We must also rethink climate resilience in our cities, on the farm and in the marketplace, redefining our approach to trade and economic development as we adapt to the new challenges of the 21st century.
Management of climate-health actions
The good news is that we are making progress.
With funding from the Global Environment Facility’s Special Climate Change Fund, the United Nations Development Program (UNDP) and WHO have helped local governments lead climate change adaptation efforts to protect human health in Barbados, Bhutan, China, Fiji, Jordan, Kenya and Uzbekistan.
In Barbados, community public health campaigns have promoted the safe use of wastewater. In Bhutan, the government has improved its ability to predict climate-sensitive infectious diseases. And in China, three pilot cities have set up a heat-health alert system.
With GEF funding, UNDP is partnering with WHO to build resilient health systems in Asia’s least developed countries, including Bangladesh, Cambodia, Lao PDR, Myanmar, Nepal, Timor-Leste and Small Island Developing States such as Kiribati, Solomon. Islands, Tuvalu and Vanuatu. Among the various outcomes, the programs will advance climate-informed health planning and early warning systems, build the capacity of health facilities, implement public health campaigns, and support localized community actions directed at the crisis. climate and health.
There’s a bigger picture here. Ultimately, projects designed to achieve food and water security, advance ecosystem-based adaptation or improve livelihoods will help us solve these interconnected problems. In partnership with governments, donors, the private sector, civil society and other key stakeholders, UNDP’s current climate change adaptation portfolio is designed to benefit 126 million people through 1, $6 billion in investments from vertical funds and bilateral donors, as well as an additional $3.8 billion in funding mobilized from partners.
This good start, but far from the 20 to 40 billion US dollars of annual expenditure for adaptation to climate change called for at the Glasgow climate talks.
Taking a system-wide approach, embracing new technologies and ways of working, engaging with the private sector and activating locally-led climate action is essential if we are to address to this crisis.

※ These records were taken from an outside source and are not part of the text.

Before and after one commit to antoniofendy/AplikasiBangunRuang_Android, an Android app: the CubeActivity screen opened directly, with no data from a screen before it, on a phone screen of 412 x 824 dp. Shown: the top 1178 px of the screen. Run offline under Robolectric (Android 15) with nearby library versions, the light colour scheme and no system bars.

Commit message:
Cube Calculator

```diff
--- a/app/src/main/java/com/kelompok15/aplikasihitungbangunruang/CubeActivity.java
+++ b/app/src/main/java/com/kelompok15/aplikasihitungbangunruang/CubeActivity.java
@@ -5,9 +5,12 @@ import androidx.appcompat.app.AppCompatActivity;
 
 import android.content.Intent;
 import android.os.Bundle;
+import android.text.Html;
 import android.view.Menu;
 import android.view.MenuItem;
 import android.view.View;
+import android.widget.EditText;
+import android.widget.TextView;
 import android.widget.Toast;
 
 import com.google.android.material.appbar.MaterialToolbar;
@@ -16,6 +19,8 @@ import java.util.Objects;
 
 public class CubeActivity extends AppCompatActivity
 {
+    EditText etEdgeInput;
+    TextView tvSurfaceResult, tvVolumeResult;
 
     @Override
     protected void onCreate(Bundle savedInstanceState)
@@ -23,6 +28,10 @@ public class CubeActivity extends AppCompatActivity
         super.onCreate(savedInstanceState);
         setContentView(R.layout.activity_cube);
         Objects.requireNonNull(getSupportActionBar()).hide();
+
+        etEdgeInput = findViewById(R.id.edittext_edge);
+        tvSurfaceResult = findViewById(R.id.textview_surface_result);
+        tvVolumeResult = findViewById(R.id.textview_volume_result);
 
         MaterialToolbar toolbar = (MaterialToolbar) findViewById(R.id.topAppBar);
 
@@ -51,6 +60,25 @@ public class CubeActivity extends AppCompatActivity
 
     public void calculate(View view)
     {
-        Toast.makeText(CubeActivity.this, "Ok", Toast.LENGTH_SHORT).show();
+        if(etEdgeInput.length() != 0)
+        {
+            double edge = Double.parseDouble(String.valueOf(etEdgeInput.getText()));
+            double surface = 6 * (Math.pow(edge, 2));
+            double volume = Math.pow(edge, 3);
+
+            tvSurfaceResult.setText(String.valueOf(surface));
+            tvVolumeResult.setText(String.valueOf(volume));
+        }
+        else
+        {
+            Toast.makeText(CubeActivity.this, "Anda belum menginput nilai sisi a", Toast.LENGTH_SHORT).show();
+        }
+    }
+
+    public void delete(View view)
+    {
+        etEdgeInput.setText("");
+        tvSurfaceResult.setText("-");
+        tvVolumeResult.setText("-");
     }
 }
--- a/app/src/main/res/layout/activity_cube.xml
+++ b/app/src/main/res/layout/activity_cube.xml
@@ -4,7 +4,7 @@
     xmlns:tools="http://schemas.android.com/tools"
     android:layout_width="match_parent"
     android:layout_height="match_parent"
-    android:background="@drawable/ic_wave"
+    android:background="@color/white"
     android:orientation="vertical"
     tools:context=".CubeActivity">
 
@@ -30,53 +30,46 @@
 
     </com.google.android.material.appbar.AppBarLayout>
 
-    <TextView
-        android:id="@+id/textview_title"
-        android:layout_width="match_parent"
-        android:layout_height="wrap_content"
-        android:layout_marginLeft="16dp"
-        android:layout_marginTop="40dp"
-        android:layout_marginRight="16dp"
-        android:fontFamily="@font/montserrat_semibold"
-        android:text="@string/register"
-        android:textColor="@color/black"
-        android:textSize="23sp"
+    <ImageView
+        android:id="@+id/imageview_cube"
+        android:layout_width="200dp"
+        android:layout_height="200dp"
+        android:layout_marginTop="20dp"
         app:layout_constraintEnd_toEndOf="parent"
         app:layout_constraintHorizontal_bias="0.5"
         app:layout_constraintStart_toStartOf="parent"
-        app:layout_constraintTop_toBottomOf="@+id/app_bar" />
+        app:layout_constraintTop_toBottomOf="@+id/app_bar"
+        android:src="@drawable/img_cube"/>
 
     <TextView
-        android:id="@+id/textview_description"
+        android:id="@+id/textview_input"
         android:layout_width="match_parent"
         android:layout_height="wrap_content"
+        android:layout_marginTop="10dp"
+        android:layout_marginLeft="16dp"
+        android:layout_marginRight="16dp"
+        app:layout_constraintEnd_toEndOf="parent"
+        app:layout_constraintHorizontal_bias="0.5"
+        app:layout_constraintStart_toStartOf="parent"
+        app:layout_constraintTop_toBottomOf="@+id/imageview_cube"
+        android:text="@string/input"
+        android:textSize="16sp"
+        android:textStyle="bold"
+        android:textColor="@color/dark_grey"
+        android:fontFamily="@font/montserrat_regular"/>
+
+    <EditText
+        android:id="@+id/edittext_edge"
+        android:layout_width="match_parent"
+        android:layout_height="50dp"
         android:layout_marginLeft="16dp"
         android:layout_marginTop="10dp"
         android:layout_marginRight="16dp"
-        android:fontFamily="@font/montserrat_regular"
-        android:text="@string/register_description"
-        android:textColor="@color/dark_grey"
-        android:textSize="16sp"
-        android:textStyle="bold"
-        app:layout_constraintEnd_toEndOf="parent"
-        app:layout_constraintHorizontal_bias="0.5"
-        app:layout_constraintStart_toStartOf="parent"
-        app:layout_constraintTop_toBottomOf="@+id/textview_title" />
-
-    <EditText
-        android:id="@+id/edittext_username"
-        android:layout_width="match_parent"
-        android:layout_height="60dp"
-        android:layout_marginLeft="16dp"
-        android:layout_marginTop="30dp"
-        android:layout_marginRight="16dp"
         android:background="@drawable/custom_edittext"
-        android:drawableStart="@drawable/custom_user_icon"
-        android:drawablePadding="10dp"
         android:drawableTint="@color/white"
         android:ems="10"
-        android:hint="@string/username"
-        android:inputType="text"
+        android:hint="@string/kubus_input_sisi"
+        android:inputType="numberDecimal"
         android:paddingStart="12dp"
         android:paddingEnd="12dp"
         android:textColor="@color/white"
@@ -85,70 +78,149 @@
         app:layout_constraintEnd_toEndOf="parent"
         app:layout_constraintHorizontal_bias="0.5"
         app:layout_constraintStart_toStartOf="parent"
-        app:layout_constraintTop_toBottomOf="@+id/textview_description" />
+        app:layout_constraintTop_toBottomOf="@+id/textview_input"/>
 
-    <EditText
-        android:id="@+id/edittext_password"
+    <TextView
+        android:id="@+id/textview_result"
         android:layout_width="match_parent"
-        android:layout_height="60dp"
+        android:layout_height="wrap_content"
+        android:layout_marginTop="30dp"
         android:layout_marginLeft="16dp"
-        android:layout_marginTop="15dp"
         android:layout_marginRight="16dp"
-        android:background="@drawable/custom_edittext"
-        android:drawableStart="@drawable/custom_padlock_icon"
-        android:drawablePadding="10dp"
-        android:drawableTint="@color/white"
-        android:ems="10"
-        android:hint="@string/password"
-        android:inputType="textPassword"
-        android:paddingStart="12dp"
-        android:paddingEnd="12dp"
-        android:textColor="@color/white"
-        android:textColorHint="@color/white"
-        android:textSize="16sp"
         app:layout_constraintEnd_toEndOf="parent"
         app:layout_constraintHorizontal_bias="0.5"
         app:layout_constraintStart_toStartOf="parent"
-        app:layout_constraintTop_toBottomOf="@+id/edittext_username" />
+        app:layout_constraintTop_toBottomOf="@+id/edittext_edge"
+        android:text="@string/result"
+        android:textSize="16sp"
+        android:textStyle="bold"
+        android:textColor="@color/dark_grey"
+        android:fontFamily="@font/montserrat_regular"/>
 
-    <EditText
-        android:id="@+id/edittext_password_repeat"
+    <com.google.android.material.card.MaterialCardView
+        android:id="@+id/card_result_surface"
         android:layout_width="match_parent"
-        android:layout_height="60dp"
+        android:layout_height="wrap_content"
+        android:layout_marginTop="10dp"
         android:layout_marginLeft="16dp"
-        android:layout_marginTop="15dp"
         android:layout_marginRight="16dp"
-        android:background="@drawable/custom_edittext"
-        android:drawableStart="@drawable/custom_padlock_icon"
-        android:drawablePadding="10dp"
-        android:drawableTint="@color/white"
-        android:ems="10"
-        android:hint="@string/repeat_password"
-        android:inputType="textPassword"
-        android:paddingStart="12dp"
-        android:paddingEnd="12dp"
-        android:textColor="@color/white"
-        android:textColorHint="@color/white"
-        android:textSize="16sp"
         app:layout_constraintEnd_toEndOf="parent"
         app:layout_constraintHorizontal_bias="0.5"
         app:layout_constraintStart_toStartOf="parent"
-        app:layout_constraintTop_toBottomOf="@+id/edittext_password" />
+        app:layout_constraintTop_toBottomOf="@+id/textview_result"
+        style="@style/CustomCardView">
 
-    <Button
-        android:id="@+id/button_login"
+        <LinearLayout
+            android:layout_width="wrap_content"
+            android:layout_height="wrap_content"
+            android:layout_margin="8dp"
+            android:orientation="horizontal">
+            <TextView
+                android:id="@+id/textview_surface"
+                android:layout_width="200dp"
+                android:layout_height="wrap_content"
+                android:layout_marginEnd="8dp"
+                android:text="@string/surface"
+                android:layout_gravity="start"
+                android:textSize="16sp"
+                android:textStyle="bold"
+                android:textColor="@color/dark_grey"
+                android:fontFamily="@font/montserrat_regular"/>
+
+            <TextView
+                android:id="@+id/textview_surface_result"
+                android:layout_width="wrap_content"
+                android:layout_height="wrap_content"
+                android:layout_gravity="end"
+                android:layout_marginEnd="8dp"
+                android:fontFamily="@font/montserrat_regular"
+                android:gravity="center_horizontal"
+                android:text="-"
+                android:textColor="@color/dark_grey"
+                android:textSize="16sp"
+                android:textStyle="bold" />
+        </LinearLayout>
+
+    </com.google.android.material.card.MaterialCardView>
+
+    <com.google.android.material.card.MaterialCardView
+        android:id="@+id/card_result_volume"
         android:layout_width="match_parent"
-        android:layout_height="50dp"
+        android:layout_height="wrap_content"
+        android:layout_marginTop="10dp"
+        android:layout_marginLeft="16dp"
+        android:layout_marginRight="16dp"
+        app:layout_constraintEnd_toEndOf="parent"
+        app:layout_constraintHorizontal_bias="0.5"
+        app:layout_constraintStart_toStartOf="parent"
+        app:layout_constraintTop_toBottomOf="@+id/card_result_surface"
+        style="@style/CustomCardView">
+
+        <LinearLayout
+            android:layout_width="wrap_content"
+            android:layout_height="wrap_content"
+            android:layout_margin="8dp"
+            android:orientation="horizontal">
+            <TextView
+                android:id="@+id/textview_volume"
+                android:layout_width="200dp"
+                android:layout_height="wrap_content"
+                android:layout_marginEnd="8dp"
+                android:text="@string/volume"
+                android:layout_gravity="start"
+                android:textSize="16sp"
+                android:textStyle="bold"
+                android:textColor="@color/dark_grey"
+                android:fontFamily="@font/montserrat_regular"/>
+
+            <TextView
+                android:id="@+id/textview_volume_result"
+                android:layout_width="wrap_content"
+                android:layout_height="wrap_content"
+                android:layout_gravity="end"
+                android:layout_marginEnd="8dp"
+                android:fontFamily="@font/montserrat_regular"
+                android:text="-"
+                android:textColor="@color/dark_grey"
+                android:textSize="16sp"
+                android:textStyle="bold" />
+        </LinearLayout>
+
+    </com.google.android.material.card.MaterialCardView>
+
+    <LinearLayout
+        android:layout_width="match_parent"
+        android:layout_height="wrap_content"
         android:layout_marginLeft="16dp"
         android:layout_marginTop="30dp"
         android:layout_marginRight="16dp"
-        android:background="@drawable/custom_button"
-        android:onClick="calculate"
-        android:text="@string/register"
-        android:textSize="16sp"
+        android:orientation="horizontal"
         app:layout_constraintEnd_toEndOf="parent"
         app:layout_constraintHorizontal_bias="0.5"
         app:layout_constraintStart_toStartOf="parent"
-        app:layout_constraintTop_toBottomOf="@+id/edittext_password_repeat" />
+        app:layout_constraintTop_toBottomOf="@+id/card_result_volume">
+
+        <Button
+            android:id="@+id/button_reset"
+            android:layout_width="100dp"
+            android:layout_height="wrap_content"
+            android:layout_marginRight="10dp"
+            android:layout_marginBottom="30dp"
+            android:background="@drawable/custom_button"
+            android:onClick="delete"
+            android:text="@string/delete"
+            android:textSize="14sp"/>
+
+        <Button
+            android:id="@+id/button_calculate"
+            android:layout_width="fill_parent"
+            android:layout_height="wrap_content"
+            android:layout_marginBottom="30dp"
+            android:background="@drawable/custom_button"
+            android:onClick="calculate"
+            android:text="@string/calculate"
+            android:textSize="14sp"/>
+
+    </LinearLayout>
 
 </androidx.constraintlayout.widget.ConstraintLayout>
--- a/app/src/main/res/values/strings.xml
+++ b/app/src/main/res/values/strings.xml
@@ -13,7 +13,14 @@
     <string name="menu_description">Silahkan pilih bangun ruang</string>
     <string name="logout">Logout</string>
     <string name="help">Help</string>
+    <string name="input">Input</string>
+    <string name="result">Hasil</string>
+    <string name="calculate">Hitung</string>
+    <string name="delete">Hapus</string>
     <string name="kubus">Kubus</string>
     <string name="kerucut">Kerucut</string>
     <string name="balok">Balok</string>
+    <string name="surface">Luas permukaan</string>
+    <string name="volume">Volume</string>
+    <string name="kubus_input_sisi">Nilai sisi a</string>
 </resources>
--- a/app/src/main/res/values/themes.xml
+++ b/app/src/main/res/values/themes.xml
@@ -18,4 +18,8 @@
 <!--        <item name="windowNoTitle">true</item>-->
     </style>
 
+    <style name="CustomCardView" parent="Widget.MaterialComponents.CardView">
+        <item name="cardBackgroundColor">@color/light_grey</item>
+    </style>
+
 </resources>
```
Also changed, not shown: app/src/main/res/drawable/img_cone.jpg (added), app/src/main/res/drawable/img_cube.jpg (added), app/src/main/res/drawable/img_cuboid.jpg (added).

Millions of lives are at stake. It’s time to step up and make climate action – and climate-health action – a global priority. It is our investment in planet Earth, our investment in future generations, our investment in a better world.